Celebrating a birthday every week – one of the perks of being a foster carer for more than 40 years
Growing up in a family of 11 girls and 5 boys, Jacqui Davis has always loved being part of a busy, noisy household.
More than 60 years later, that hasn’t changed as Jacqui who has been a foster carer for 41 years, is currently looking after three young siblings, and is loving the equal measure of joy and chaos that they bring to her home.
A chance visit to a fete at St. Joseph’s Babies Home in Broadmeadows as a teenager, was to profoundly influence Jacqui’s life in a way she could never imagine.
“I saw the nuns caring for the babies and toddlers, which was the first time I realised there are children who don’t have families to look after them. I said to myself that day, ‘When I grow up, I’m going to look after babies who need homes,” Jacqui remembers.
Jacqui, from West Meadows in the northern suburbs of Melbourne, felt so strongly about being a foster carer, that she told her future husband, Robert, that this was her plan and happily, once Robert understood more about what was involved, he agreed that they would be able to provide a loving home to children who need help.
Robert and Jacqui had four of their own children and when the youngest was two, they became foster carers.
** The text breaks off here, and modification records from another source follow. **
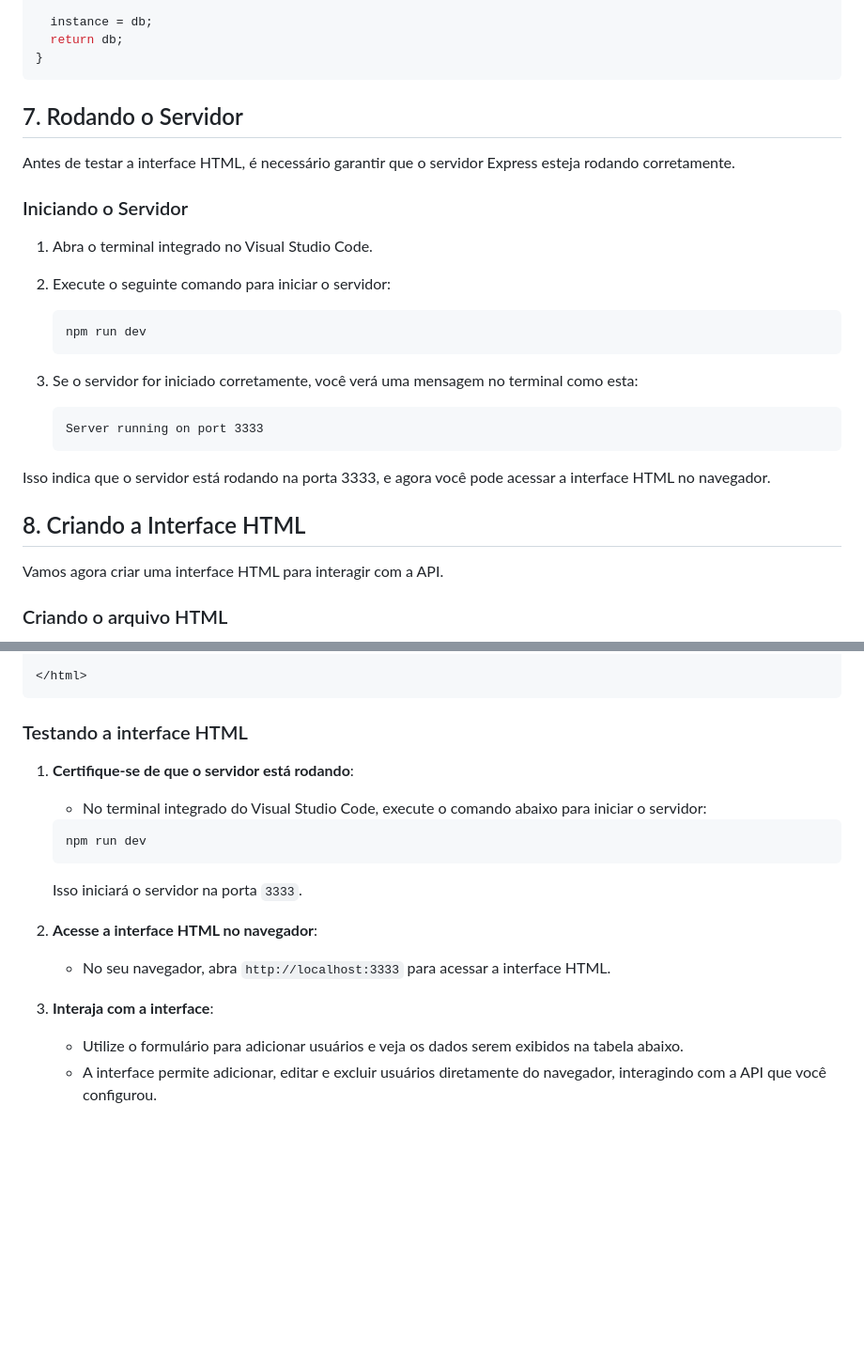
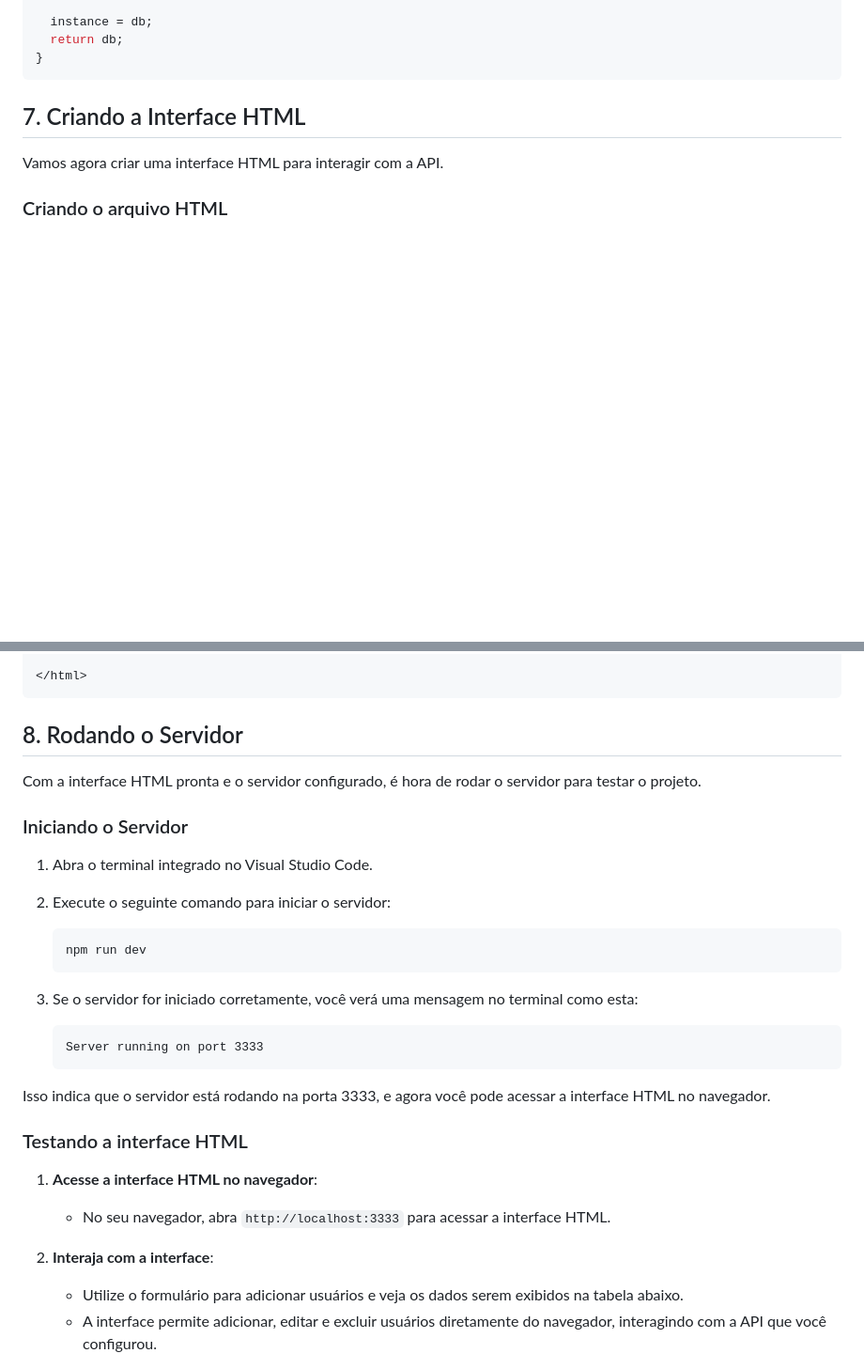
Before and after one commit to YanWeberFrancelino/2024-IA22-2TRI, a Markdown page: README.md, 2 parts joined by grey strips. Shown: that part at 94% size. Rendered like a GitHub page; blank space fills up the shorter version.

````diff
--- a/README.md
+++ b/README.md
@@ -257,28 +257,7 @@ export async function connect() {
 }
 ```
 
-## 7. Rodando o Servidor
-
-Antes de testar a interface HTML, é necessário garantir que o servidor Express esteja rodando corretamente.
-
-### Iniciando o Servidor
-
-1. Abra o terminal integrado no Visual Studio Code.
-2. Execute o seguinte comando para iniciar o servidor:
-
-   ```bash
-   npm run dev
-   ```
-
-3. Se o servidor for iniciado corretamente, você verá uma mensagem no terminal como esta:
-
-   ```
-   Server running on port 3333
-   ```
-
-Isso indica que o servidor está rodando na porta 3333, e agora você pode acessar a interface HTML no navegador.
-
-## 8. Criando a Interface HTML
+## 7. Criando a Interface HTML
 
 Vamos agora criar uma interface HTML para interagir com a API.
 
@@ -388,19 +367,33 @@ Vamos agora criar uma interface HTML para interagir com a API.
 </html>
 ```
 
-### Testando a interface HTML
+## 8. Rodando o Servidor
 
-1. **Certifique-se de que o servidor está rodando**:
-   - No terminal integrado do Visual Studio Code, execute o comando abaixo para iniciar o servidor:
+Com a interface HTML pronta e o servidor configurado, é hora de rodar o servidor para testar o projeto.
+
+### Iniciando o Servidor
+
+1. Abra o terminal integrado no Visual Studio Code.
+2. Execute o seguinte comando para iniciar o servidor:
+
    ```bash
    npm run dev
    ```
-   Isso iniciará o servidor na porta `3333`.
 
-2. **Acesse a interface HTML no navegador**:
+3. Se o servidor for iniciado corretamente, você verá uma mensagem no terminal como esta:
+
+   ```
+   Server running on port 3333
+   ```
+
+Isso indica que o servidor está rodando na porta 3333, e agora você pode acessar a interface HTML no navegador.
+
+### Testando a interface HTML
+
+1. **Acesse a interface HTML no navegador**:
    - No seu navegador, abra `http://localhost:3333` para acessar a interface HTML.
 
-3. **Interaja com a interface**:
+2. **Interaja com a interface**:
    - Utilize o formulário para adicionar usuários e veja os dados serem exibidos na tabela abaixo.
    - A interface permite adicionar, editar e excluir usuários diretamente do navegador, interagindo com a API que você configurou.
 
````
Also changed, not shown: other parts of README.md (+13 -11 lines), img/request.png (added), img/rest_api.png (added), 3 other files.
Sadly, Robert passed away 32 years ago and Jacqui, who also worked as a child care assistant, decided that she would continue as a foster carer, because it was something they had both passionately believed in.
“If anything, keeping busy and looking after my kids and children who needed care helped me to keep going. The nuns were also a powerful support and I was lucky, as at that time, I could bring a baby or toddler to my work in child care, so somehow we all made it work.”
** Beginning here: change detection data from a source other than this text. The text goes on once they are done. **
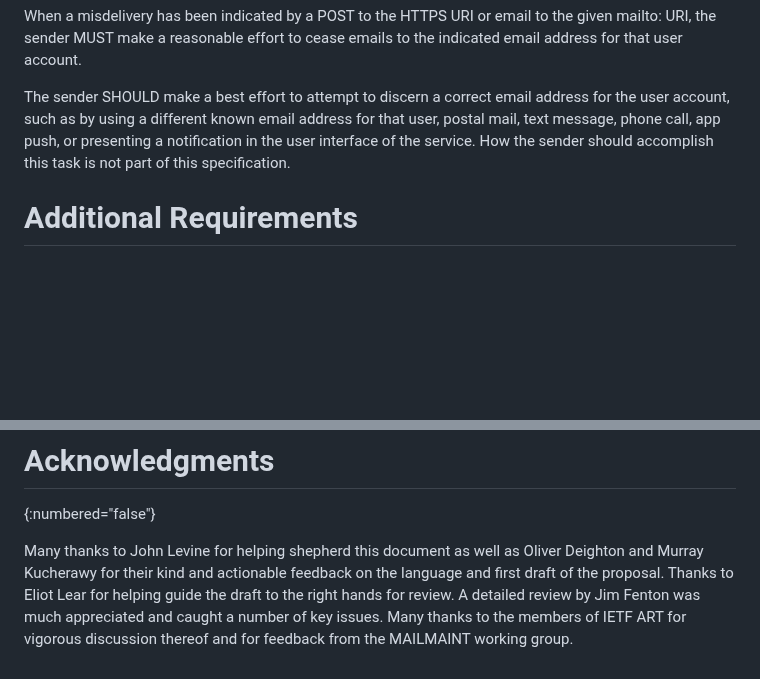
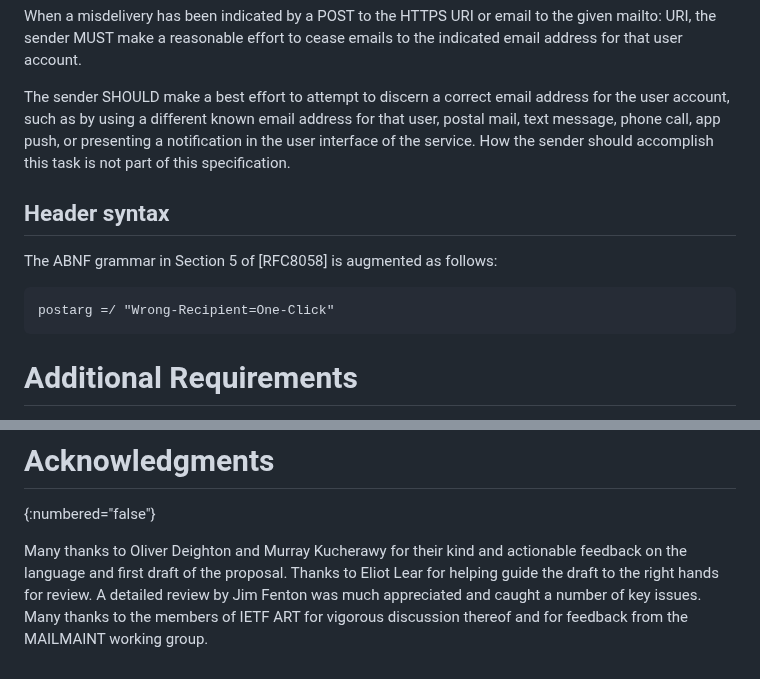
Before and after one commit to dweekly/ietf-wrong-recipient, a Markdown page: draft-ietf-mailmaint-wrong-recipient.md, 2 parts joined by grey strips. Drawn GitHub-style; blank space fills up the shorter version.

Commit message:
Add ABNF Fix acks

```diff
--- a/draft-ietf-mailmaint-wrong-recipient.md
+++ b/draft-ietf-mailmaint-wrong-recipient.md
@@ -139,6 +139,12 @@ app push, or presenting a notification in the user interface of the
 service. How the sender should accomplish this task is not part of
 this specification.
 
+## Header syntax
+
+The ABNF grammar in Section 5 of [RFC8058] is augmented as follows:
+
+    postarg =/ "Wrong-Recipient=One-Click"
+
 # Additional Requirements
 
 The email needs at least one valid authentication identifier, as
@@ -179,8 +185,7 @@ This document makes no requests to IANA.
 # Acknowledgments
 {:numbered="false"}
 
-Many thanks to John Levine for helping shepherd this document as well
-as Oliver Deighton and Murray Kucherawy for their kind and actionable
+Many thanks to Oliver Deighton and Murray Kucherawy for their kind and actionable
 feedback on the language and first draft of the proposal. Thanks to
 Eliot Lear for helping guide the draft to the right hands for review.
 A detailed review by Jim Fenton was much appreciated and caught a number
```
My own kids were wonderful, it is something they grew up with and as they got older, they were a great help to me and loved having little kids in the house.
Mostly caring for babies and toddlers on an emergency or short-term basis, Jacqui has also looked after some children for longer periods of time.
“We joke that there is a birthday to celebrate at least once a week in this house as we have kept in touch with many of the children who have now gone on to be parents themselves. I love to hear how they are getting on and to meet their little ones – I’m like an honorary Nan to quite a few little kids.”
Jacqui is currently looking after three siblings under five, and is a critical support to one of the children who has health issues.
“There are a lot of appointments to go to with the baby, but she is doing great. I’ve taken her to her Gran’s house to meet her Mum, so that Mum can get to see her and get a cuddle. Mum has her own mental health issues to deal with and is unable to look after the children, but she loves them dearly and I feel lucky to be able to play a part in supporting their relationship.”
I know it is so important for children to have a connection with their family and it is lovely to see them get to know their grandparents, we are all working together to do what is best for the children.
In more than 40 years, Jacqui has seen many changes in foster care since the early days when she worked with the Sisters of St Joseph to care for babies and toddlers.
“There is so much paperwork now,” laughs Jacqui, “but there is great support from my case manager and the team. It’s so good to know there is always someone at the end of the phone if you need help or have a problem. That support is what keeps me going, along with the cuddles and love I get from all the gorgeous children I’ve looked after.”
“I am so glad I went to the fete at the convent that day and realised there was a need for foster care in the community. I feel I’ve been blessed, as my life has been all about caring for children and babies, and I wouldn’t have it any other way.”
Provided by MacKillop Family Services